### Assignment
Give the records again in full, exactly as they are.

Given data below:

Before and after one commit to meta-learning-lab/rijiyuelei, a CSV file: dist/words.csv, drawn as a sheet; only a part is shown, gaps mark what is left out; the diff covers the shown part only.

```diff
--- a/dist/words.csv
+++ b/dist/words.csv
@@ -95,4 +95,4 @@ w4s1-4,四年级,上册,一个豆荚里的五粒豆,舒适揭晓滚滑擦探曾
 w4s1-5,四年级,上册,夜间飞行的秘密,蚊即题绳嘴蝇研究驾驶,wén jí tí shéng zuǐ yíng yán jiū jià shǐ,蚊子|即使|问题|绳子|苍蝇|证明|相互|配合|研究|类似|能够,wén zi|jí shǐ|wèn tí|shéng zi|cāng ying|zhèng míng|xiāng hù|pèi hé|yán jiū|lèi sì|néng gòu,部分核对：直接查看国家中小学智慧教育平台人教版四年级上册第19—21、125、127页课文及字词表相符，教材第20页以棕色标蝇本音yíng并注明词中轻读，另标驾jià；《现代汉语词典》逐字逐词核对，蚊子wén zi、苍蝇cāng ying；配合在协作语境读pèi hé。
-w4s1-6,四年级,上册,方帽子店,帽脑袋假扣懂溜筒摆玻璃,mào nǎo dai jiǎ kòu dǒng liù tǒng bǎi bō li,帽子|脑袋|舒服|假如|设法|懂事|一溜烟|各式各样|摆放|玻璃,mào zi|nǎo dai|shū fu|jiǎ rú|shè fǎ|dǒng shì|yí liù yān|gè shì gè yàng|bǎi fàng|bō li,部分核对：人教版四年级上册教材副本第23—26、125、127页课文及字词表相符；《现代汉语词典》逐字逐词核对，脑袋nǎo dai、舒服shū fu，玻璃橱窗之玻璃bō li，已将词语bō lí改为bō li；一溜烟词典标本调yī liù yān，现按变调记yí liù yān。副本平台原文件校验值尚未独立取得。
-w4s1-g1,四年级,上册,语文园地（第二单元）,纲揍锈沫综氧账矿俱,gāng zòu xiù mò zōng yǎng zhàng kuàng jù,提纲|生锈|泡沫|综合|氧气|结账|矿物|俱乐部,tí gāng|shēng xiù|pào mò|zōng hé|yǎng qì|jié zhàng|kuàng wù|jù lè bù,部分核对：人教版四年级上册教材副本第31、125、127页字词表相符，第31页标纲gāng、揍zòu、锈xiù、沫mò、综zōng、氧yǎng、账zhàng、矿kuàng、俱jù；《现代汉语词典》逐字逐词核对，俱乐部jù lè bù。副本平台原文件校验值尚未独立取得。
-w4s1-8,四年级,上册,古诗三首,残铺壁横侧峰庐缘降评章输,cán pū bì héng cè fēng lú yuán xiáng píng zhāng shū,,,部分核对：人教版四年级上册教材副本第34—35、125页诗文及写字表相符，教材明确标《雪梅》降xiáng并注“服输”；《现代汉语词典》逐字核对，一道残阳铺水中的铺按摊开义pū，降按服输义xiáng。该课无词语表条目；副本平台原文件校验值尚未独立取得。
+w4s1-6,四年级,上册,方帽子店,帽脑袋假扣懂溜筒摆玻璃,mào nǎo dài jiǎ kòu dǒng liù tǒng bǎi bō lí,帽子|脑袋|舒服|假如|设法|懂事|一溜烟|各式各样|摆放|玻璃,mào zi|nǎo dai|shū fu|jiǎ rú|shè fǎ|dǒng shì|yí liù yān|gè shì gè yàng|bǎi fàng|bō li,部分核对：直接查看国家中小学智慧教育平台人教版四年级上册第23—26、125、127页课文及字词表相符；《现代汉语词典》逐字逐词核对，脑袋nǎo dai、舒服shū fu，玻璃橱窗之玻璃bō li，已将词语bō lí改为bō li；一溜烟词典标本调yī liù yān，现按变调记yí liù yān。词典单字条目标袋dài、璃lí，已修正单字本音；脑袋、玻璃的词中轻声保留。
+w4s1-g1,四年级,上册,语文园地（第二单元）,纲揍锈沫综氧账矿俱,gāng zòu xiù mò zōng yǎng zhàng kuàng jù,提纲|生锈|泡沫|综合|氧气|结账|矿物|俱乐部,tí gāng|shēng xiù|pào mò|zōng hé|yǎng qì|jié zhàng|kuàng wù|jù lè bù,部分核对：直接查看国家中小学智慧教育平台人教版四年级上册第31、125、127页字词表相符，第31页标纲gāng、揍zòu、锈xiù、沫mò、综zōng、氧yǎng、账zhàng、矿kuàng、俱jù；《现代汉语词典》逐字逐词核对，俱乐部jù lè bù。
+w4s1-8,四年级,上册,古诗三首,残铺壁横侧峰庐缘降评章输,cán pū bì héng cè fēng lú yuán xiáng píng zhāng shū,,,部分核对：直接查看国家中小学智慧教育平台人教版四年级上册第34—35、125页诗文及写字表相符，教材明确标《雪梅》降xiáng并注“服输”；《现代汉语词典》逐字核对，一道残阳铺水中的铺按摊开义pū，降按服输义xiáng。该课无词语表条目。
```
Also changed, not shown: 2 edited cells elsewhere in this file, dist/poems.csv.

End of Given data.

### Answer box
Before and after one commit to meta-learning-lab/rijiyuelei, a CSV file: dist/words.csv, drawn as a sheet; only a part is shown, gaps mark what is left out; the diff covers the shown part only.

```diff
--- a/dist/words.csv
+++ b/dist/words.csv
@@ -95,4 +95,4 @@ w4s1-4,四年级,上册,一个豆荚里的五粒豆,舒适揭晓滚滑擦探曾
 w4s1-5,四年级,上册,夜间飞行的秘密,蚊即题绳嘴蝇研究驾驶,wén jí tí shéng zuǐ yíng yán jiū jià shǐ,蚊子|即使|问题|绳子|苍蝇|证明|相互|配合|研究|类似|能够,wén zi|jí shǐ|wèn tí|shéng zi|cāng ying|zhèng míng|xiāng hù|pèi hé|yán jiū|lèi sì|néng gòu,部分核对：直接查看国家中小学智慧教育平台人教版四年级上册第19—21、125、127页课文及字词表相符，教材第20页以棕色标蝇本音yíng并注明词中轻读，另标驾jià；《现代汉语词典》逐字逐词核对，蚊子wén zi、苍蝇cāng ying；配合在协作语境读pèi hé。
-w4s1-6,四年级,上册,方帽子店,帽脑袋假扣懂溜筒摆玻璃,mào nǎo dai jiǎ kòu dǒng liù tǒng bǎi bō li,帽子|脑袋|舒服|假如|设法|懂事|一溜烟|各式各样|摆放|玻璃,mào zi|nǎo dai|shū fu|jiǎ rú|shè fǎ|dǒng shì|yí liù yān|gè shì gè yàng|bǎi fàng|bō li,部分核对：人教版四年级上册教材副本第23—26、125、127页课文及字词表相符；《现代汉语词典》逐字逐词核对，脑袋nǎo dai、舒服shū fu，玻璃橱窗之玻璃bō li，已将词语bō lí改为bō li；一溜烟词典标本调yī liù yān，现按变调记yí liù yān。副本平台原文件校验值尚未独立取得。
-w4s1-g1,四年级,上册,语文园地（第二单元）,纲揍锈沫综氧账矿俱,gāng zòu xiù mò zōng yǎng zhàng kuàng jù,提纲|生锈|泡沫|综合|氧气|结账|矿物|俱乐部,tí gāng|shēng xiù|pào mò|zōng hé|yǎng qì|jié zhàng|kuàng wù|jù lè bù,部分核对：人教版四年级上册教材副本第31、125、127页字词表相符，第31页标纲gāng、揍zòu、锈xiù、沫mò、综zōng、氧yǎng、账zhàng、矿kuàng、俱jù；《现代汉语词典》逐字逐词核对，俱乐部jù lè bù。副本平台原文件校验值尚未独立取得。
-w4s1-8,四年级,上册,古诗三首,残铺壁横侧峰庐缘降评章输,cán pū bì héng cè fēng lú yuán xiáng píng zhāng shū,,,部分核对：人教版四年级上册教材副本第34—35、125页诗文及写字表相符，教材明确标《雪梅》降xiáng并注“服输”；《现代汉语词典》逐字核对，一道残阳铺水中的铺按摊开义pū，降按服输义xiáng。该课无词语表条目；副本平台原文件校验值尚未独立取得。
+w4s1-6,四年级,上册,方帽子店,帽脑袋假扣懂溜筒摆玻璃,mào nǎo dài jiǎ kòu dǒng liù tǒng bǎi bō lí,帽子|脑袋|舒服|假如|设法|懂事|一溜烟|各式各样|摆放|玻璃,mào zi|nǎo dai|shū fu|jiǎ rú|shè fǎ|dǒng shì|yí liù yān|gè shì gè yàng|bǎi fàng|bō li,部分核对：直接查看国家中小学智慧教育平台人教版四年级上册第23—26、125、127页课文及字词表相符；《现代汉语词典》逐字逐词核对，脑袋nǎo dai、舒服shū fu，玻璃橱窗之玻璃bō li，已将词语bō lí改为bō li；一溜烟词典标本调yī liù yān，现按变调记yí liù yān。词典单字条目标袋dài、璃lí，已修正单字本音；脑袋、玻璃的词中轻声保留。
+w4s1-g1,四年级,上册,语文园地（第二单元）,纲揍锈沫综氧账矿俱,gāng zòu xiù mò zōng yǎng zhàng kuàng jù,提纲|生锈|泡沫|综合|氧气|结账|矿物|俱乐部,tí gāng|shēng xiù|pào mò|zōng hé|yǎng qì|jié zhàng|kuàng wù|jù lè bù,部分核对：直接查看国家中小学智慧教育平台人教版四年级上册第31、125、127页字词表相符，第31页标纲gāng、揍zòu、锈xiù、沫mò、综zōng、氧yǎng、账zhàng、矿kuàng、俱jù；《现代汉语词典》逐字逐词核对，俱乐部jù lè bù。
+w4s1-8,四年级,上册,古诗三首,残铺壁横侧峰庐缘降评章输,cán pū bì héng cè fēng lú yuán xiáng píng zhāng shū,,,部分核对：直接查看国家中小学智慧教育平台人教版四年级上册第34—35、125页诗文及写字表相符，教材明确标《雪梅》降xiáng并注“服输”；《现代汉语词典》逐字核对，一道残阳铺水中的铺按摊开义pū，降按服输义xiáng。该课无词语表条目。
```
Also changed, not shown: 2 edited cells elsewhere in this file, dist/poems.csv.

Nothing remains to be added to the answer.